If you are concerned about an immediate threat to someone you know, or that your child has received files, communications, or materials that are offensive and could be illegal, take the following steps:

  • If you are alarmed about a potentially illegal incident currently occuring, don't turn the computer off. This may destroy the only evidence leading law enforcement to a potential suspect. Turn off the monitor or close the laptop lid. Then contact the police and your Internet Service Provider to report the abuse. If you have an emergency, dial 911. Keep everyone away from the computer until you have spoken with an authority that has given you guidance on how to proceed. 
  • If there is no immediate response, save or print the email, chat or file. 
  • If you would like to report online child exploitation, file a Cybertip with the National Center for Missing and Exploited Children. 

Internet Safety Tips for Young Surfers
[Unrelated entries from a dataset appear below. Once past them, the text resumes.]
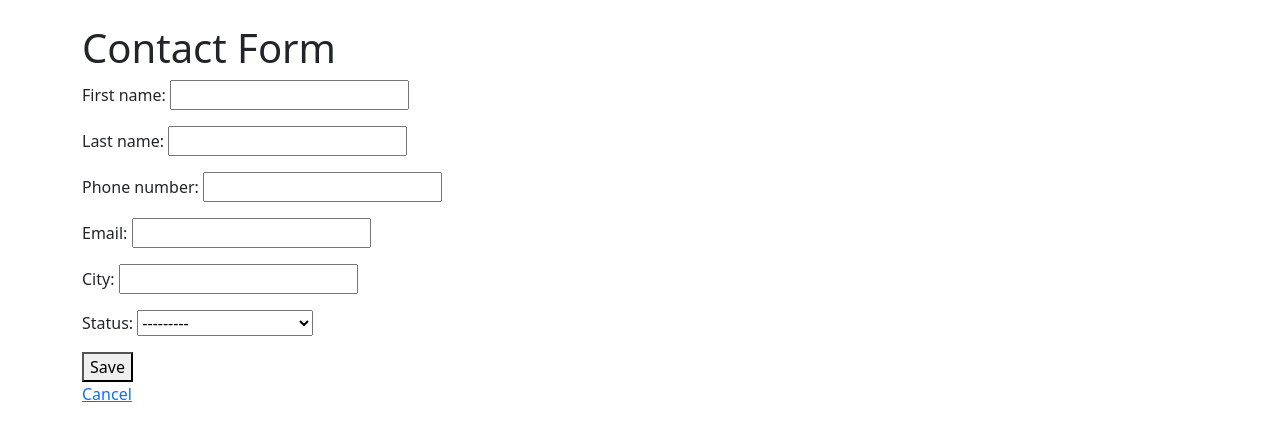
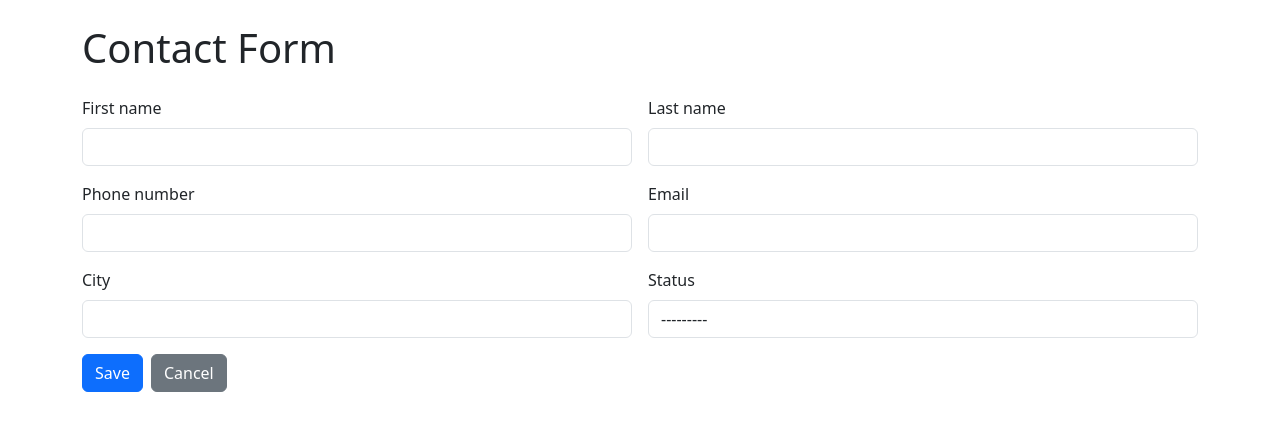
Before and after one commit to JedrzejSobkow/suprabrokers, a Django app: page /contacts/add/ in a window 1280 px wide. Shown: the part 56-497 px from the top of the page. Run offline with Django 4.2, Linux system fonts and the light colour scheme; tables that the repository leaves empty hold one stand-in row (values such as "Sample post").

Commit message:
Add/Update page refactor

```diff
--- a/config/templates/contacts/contact_form.html
+++ b/config/templates/contacts/contact_form.html
@@ -1,11 +1,27 @@
 {% extends "base.html" %}
+{% load form_tags %}
+{% block content %}
+<h1 class="mb-4">{{ view.title|default:"Contact Form" }}</h1>
 
-{% block content %}
-<h1>{{ view.title|default:"Contact Form" }}</h1>
-<form method="post">
-  {% csrf_token %}
-  {{ form.as_p }}
-  <button type="submit">Save</button>
+<form method="post" class="row g-3">
+    {% csrf_token %}
+
+    {% for field in form %}
+        <div class="col-md-6">
+            <label for="{{ field.id_for_label }}" class="form-label">{{ field.label }}</label>
+            {{ field|add_class:"form-control" }}
+            {% if field.help_text %}
+                <div class="form-text">{{ field.help_text }}</div>
+            {% endif %}
+            {% for error in field.errors %}
+                <div class="text-danger small">{{ error }}</div>
+            {% endfor %}
+        </div>
+    {% endfor %}
+
+    <div class="col-12 d-flex gap-2 mt-3">
+        <button type="submit" class="btn btn-primary">Save</button>
+        <a href="{% url 'contact_list' %}" class="btn btn-secondary">Cancel</a>
+    </div>
 </form>
-<a href="{% url 'contact_list' %}">Cancel</a>
 {% endblock %}
--- /dev/null
+++ b/contacts/templatetags/form_tags.py
@@ -0,0 +1,8 @@
+# contacts/templatetags/form_tags.py
+from django import template
+
+register = template.Library()
+
+@register.filter(name='add_class')
+def add_class(field, css):
+    return field.as_widget(attrs={"class": css})
```
Also changed, not shown: contacts/templatetags/__init__.py (added).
  • Always follow the rules that your parents or teachers set for your Internet use. 
  • Never give out personal information such as your name, address, or phone number when talking online. You or your family may not be safe if you do. 
  • Do not create a personal online profile. Do not post any information about you, or anyone else, anywhere on the Internet. Posting information about your or anyone else may get you or someone else in trouble, and may not be safe. 
  • Learn how to block others from seeing your personal information or contacting you. Learn how to report abuse to your Internet service provider. 
  • Don't bully, threaten, or harass anyone online. Don't login to any computer or account that doesn't belong to you. And don't share files that are harmful or offensive. Doing any of these could get you in serious trouble. 
  • Keep your passwords private. Do not give them to anyone besides your parents. 
  • Do not share photos or files with people you do not know. 
  • Always delete unknown e-mail attachments without opening them. E-mail attachments can contain viruses and other programs that might damage your computer. 
  • Ignore ayone that makes you feel bad while you are talking on the Internet. 
  • If you ever feel uncomfortable about something you see, hear, or read on the Internet, leave the computer alone and tell an adult right away! 
  • Never agree to get together with someone you have met online. If anyone you meet online asks you to get together with them, tell an adult right away! 
  • Remember that the Internet is not private. Anyone that wants to find you, can find you. 
  • Remember that people on the Internet sometimes lie about who and what they are. 
  • If you think a friend is in trouble, tell an adult. You could save a life. 
  • Remember, most importantly, that anyone that you meet online that tells you that they love you, that they care about you, and that they can help you take care of your problems, may want to hurt you. Turning to the Internet to make new friends can be dangerous. Talk to someone who cares about you, like a friend, a parent, teacher, or coach when you need a friend.